    Web Original 
  • The eponymous Ilivais X has the pilot suspended from retractable cables on all four limbs, which also detect the wearer's movements. This is also aided by a thought control system that involves projecting one's soul into the machine. The other Ilivais units made by the Gaia Forces (aside from the Sho) are outfitted with this same system.

    Western Animation 
  • Megas XLR: One of the various alternate modes of control of Coop's giant robot resembles a DDR dance pad with gloves, which acts as the backup when the mech's car head is gone. Given how incredibly out-of-shape Coop is, and that it doesn't allow the use of any of MEGAS's weapons but its arms and legs, it doesn't work for long. It does manage to work well enough to buy Kiva time to fix the primary system.
  • The second half of Batman Beyond's pilot episode had a lifting arm operated by a guy in the cockpit wearing a two-fingered mechanical glove. The Humongous Mecha Willy Watt takes over later in the season straddles the line between this and thought-control: the normal version is pure mo-cap, but after Willy is mentally linked to it, it does a lot more than Willy's equivalent motion.
  • Parodied and exploited in the Futurama episode "Raging Bender": Bender is in an Ultimate Robot Fighter match against a gigantic robot who's wiping the floor with him. Leela discovers that the robot is actually being controlled by Phnog, Leela's hated old martial arts teacher, from underneath the ring. Leela fights Phnog, causing the robot in the ring to mimic Phnog's movements. Eventually Leela forces Phnog's arm straight down, causing the robot's arm to punch straight through the floor and hit Phnog.
  • In Pinky and the Brain, while Brain's robot suit is controlled by levers that always seem to stick, Snowball's robot suit is controlled through motion capture. The suits may not seem giant, but they are to the mouse and hamster controlling them.
  • In Steven Universe, the personal ships owned by the Diamonds utilizes this function. The Diamonds' ships in this case mimic whatever body part they're designed to look like.
  • Parodied in Gravity Falls episode "Gideon Rises", in which Li'l Gideon controls one of these while wearing an actual mo-cap suit, complete with ping-pong ball sensors.
  • The first episode of Total Drama Action had the cast dealing with a giant monster mecha controlled by Chef. When Chef tried to have the machine grab Owen, he was too heavy to lift and Chef hurt his arm.
  • Upper body movement of the Colossus is controlled by Kuvira in the finale of The Legend of Korra. There is fine enough mocap control that she can manipulate the hands, as the trope image shows. It's worth noting that Kuvira is a metalbender, so she can control the Colossus without the need for any of the technology this trope usually entails.
  • Codename: Kids Next Door: During the episode, "Operation H.U.G.S", Numbuh 4 uses a 2x4 technology version of one of these in order to defeat a giant Rainbow Monkey.
  • The Teenage Mutant Ninja Turtles (1987) episode "Cyber-Turtles" features a team of aliens who possess Cyber-Suits, human-sized jumpsuits that when donned, transform into building sized robotic forms that follow the movements of its wearers. To combat the aliens, the Turtles also put on Cyber-Suits and take them on in a Behemoth Battle.

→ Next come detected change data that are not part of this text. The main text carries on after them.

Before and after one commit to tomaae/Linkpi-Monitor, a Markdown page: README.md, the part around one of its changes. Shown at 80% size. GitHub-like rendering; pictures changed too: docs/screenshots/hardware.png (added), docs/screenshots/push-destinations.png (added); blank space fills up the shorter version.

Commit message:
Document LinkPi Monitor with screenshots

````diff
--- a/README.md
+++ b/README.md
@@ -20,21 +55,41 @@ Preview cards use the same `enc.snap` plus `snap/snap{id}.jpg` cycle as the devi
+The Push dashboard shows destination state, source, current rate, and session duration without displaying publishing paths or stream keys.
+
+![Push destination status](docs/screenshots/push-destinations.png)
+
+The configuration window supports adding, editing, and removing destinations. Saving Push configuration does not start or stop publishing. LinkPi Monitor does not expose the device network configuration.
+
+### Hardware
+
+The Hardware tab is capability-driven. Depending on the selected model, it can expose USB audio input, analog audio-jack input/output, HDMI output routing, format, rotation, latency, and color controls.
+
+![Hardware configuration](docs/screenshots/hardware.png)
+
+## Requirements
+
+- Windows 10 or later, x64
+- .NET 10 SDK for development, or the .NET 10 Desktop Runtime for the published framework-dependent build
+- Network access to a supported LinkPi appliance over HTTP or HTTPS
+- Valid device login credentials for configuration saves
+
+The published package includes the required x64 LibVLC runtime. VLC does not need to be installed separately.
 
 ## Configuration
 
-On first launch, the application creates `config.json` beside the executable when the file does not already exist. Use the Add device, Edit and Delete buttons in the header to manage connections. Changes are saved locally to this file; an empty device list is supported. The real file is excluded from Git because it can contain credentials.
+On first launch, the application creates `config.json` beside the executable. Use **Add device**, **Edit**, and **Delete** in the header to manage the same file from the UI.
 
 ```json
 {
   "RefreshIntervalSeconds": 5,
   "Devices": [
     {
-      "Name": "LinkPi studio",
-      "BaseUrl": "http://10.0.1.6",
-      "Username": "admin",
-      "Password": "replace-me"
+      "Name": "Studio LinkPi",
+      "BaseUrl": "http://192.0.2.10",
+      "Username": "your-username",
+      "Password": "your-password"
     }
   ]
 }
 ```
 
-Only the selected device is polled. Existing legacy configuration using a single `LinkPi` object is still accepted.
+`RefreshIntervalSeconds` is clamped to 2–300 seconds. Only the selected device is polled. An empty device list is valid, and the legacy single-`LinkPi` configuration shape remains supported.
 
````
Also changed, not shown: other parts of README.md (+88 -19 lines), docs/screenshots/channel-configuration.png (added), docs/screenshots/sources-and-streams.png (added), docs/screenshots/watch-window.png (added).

    Real Life 
  • A Japanese four-legged robot that was developed to work in nuclear power plants or any other hazardous environment, subverts this. Its motions are computer-generated, yet an assisted control personnel can put on two four-fingered motion capture controls and assist in its hand and finger motions.
  • The Robonaut series of space robots are designed to enable quick space-walks and repairs aboard the ISS via telepresence.
  • The Korean Method-2 prototype, notable for being the first truly bipedal, rather than wheel-assisted, manned vehicle, is uncannily similar to the above mentioned AMP suits, including the control method for arms.


Video Example(s):

Alternative Title(s): Mo Cap Mecha


Megas XLR - Manual Mode

Coop switches to Megas' manual mode to copy his movements as he takes on The Glorft.

How well does it match the trope?

5 (10 votes)

Example of:

Main / MotionCaptureMecha

Media sources: